With the Arduino situated at the base, along with the batteries, ultrasonic sensors, wheels and motors, SAM would navigate itself around the room, using its ultrasonic sensors to detect when something was in front of it. Upon detection of an obstacle, the Arduino would stop SAM in his tracks and send a signal to the Jetson Nano, which was located higher up, just below the serving tray. The Nano would then turn on its camera and, using OpenCV, look for a face; if it found one, SAM would audibly ask if the person would like a drink. On top of just detecting faces, the Nano would create a database of faces, and if it encountered a face it had already seen, SAM would adapt its question to indicate so. After a pause, SAM would then turn and start its routine over again.
This project included designing and 3D printing two different enclosures, one for the lower section that included the Arduino, motors, wheels, multiple batteries, motor controller, and ultrasonic sensors, as well as an extension to hold up the wooden pole that the top half of the machine sits on. At the top, the second enclosure holding the Jetson Nano, webcam, speaker sat below the serving tray.

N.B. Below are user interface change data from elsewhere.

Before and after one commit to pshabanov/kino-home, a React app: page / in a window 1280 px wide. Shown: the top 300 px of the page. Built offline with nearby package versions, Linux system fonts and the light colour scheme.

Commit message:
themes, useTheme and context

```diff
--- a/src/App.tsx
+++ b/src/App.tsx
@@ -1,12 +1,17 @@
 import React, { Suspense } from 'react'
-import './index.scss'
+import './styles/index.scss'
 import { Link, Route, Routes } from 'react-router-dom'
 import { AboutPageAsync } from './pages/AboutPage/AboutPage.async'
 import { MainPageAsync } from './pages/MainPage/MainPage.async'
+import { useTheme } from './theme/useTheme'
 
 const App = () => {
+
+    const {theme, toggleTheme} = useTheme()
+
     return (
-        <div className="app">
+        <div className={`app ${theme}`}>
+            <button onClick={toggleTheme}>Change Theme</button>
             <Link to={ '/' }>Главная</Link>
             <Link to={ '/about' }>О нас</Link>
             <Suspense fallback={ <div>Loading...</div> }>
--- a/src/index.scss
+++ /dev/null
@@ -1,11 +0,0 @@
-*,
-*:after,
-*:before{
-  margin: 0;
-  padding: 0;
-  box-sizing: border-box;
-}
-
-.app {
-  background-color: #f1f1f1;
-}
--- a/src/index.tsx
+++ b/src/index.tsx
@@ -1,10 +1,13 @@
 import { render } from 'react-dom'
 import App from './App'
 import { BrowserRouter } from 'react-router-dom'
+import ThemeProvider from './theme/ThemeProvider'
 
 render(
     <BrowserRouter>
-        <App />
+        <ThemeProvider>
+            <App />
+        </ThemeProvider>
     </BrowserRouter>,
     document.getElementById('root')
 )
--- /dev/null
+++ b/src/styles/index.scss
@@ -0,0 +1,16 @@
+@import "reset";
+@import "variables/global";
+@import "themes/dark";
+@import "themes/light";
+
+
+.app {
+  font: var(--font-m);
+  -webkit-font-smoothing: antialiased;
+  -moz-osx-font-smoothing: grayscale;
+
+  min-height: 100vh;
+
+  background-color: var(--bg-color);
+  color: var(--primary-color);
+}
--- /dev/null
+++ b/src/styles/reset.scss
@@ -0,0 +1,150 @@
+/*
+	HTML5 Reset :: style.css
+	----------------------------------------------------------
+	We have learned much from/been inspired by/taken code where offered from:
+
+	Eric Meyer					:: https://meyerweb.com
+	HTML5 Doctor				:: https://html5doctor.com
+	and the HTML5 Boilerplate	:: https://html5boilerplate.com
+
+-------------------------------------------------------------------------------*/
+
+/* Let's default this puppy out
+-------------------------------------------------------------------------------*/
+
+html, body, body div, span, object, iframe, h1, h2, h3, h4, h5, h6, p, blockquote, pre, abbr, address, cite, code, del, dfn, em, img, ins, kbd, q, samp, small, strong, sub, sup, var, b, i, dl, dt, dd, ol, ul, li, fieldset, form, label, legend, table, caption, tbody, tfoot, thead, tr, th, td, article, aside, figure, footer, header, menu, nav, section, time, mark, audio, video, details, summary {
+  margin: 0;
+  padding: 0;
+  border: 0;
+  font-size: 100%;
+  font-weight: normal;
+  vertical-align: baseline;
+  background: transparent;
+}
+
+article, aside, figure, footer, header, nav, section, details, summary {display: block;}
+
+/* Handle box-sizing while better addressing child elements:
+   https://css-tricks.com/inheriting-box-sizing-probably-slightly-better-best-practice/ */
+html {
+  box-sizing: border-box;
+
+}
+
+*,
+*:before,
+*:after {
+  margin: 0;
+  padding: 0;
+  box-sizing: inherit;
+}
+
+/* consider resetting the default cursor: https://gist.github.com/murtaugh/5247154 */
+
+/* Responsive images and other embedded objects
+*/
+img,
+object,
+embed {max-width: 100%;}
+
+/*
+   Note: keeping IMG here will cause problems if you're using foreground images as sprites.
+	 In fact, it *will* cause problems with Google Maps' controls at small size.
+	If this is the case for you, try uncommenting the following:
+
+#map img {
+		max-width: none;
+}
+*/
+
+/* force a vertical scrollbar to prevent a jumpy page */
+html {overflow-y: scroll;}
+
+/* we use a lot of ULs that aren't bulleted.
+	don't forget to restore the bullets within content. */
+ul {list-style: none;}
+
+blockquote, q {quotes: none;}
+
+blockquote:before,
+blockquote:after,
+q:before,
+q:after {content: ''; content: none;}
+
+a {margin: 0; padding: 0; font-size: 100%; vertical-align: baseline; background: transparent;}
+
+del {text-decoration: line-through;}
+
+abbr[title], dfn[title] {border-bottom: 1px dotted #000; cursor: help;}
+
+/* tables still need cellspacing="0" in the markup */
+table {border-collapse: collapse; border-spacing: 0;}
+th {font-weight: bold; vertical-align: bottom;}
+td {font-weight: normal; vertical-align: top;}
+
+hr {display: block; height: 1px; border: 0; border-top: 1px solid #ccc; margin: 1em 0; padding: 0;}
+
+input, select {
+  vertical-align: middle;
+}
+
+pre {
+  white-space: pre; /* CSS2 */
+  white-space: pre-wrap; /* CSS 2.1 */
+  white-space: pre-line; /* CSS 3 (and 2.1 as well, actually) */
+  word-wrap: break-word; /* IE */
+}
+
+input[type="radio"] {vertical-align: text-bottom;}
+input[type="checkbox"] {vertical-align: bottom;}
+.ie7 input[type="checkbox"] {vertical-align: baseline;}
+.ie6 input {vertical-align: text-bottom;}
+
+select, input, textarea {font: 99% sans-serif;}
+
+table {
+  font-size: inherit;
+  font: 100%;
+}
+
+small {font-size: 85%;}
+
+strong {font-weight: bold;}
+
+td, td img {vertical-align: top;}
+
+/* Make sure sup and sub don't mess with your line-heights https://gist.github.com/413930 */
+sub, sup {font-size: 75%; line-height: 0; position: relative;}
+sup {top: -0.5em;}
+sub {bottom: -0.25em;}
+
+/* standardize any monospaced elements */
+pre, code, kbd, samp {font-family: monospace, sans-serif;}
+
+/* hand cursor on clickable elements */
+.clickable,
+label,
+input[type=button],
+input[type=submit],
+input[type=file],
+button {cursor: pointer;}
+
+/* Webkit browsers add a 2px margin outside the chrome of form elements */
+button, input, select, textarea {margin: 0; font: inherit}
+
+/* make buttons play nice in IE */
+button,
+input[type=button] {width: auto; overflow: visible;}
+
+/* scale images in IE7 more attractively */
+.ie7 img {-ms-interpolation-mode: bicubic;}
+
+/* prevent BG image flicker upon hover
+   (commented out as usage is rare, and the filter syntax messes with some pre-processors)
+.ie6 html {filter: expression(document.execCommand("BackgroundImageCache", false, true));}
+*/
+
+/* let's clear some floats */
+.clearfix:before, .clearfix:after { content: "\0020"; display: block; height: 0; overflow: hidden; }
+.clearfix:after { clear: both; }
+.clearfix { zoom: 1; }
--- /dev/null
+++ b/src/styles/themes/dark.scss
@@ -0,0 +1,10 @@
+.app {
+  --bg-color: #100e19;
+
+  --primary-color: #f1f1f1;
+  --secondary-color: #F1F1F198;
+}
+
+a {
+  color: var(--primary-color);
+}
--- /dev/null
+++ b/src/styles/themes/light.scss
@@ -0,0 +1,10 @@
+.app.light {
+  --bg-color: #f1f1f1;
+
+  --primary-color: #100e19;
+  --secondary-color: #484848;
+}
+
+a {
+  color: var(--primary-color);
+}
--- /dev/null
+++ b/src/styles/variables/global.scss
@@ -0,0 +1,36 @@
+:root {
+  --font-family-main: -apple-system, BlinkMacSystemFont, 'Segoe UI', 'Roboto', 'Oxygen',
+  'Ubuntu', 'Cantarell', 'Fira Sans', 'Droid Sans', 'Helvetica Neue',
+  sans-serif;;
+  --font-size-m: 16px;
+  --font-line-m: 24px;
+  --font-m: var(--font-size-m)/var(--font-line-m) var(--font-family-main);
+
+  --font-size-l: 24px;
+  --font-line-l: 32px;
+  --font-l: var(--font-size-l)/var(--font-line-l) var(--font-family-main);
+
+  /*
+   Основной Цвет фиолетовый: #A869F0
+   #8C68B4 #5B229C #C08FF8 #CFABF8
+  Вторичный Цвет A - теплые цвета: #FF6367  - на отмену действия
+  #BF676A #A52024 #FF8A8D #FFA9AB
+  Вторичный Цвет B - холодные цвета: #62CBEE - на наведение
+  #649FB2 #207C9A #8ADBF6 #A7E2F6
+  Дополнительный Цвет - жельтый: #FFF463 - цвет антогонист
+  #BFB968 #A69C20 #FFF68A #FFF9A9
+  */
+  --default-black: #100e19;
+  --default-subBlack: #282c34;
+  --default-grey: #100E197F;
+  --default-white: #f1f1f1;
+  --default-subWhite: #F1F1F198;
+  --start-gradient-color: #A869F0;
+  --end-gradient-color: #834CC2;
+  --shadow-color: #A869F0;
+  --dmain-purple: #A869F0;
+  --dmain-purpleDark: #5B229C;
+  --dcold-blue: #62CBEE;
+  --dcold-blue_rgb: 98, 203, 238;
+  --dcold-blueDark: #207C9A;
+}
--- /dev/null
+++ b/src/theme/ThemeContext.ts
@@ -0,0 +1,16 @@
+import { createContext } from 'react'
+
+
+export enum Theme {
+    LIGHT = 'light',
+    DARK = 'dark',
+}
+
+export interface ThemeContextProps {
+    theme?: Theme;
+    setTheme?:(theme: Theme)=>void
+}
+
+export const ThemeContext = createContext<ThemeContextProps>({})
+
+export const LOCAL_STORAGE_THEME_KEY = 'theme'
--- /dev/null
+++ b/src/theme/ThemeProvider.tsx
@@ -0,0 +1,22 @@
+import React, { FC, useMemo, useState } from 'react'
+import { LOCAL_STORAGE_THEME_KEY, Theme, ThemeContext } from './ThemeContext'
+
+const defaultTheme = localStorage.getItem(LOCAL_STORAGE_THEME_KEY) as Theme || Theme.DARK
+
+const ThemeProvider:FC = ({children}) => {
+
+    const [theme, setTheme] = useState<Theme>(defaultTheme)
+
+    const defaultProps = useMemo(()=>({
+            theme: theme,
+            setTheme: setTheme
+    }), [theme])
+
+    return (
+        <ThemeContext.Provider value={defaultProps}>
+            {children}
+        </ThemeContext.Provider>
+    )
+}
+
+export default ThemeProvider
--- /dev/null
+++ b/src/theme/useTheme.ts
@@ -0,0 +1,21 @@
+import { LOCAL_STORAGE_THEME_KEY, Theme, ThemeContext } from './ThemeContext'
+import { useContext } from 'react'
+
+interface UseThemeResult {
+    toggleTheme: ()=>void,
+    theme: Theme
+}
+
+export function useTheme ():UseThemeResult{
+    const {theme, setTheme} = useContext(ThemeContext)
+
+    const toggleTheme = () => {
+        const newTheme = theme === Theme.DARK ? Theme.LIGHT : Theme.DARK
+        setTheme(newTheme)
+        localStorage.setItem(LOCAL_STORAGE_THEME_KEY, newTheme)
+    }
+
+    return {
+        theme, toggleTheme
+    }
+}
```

Coding included C++ for the Arduino section, which basically entailed building a rudimental self-driving vehicle. Python was used for programming the Jetson Nano, with machine learning incorporated to build the model for face detection.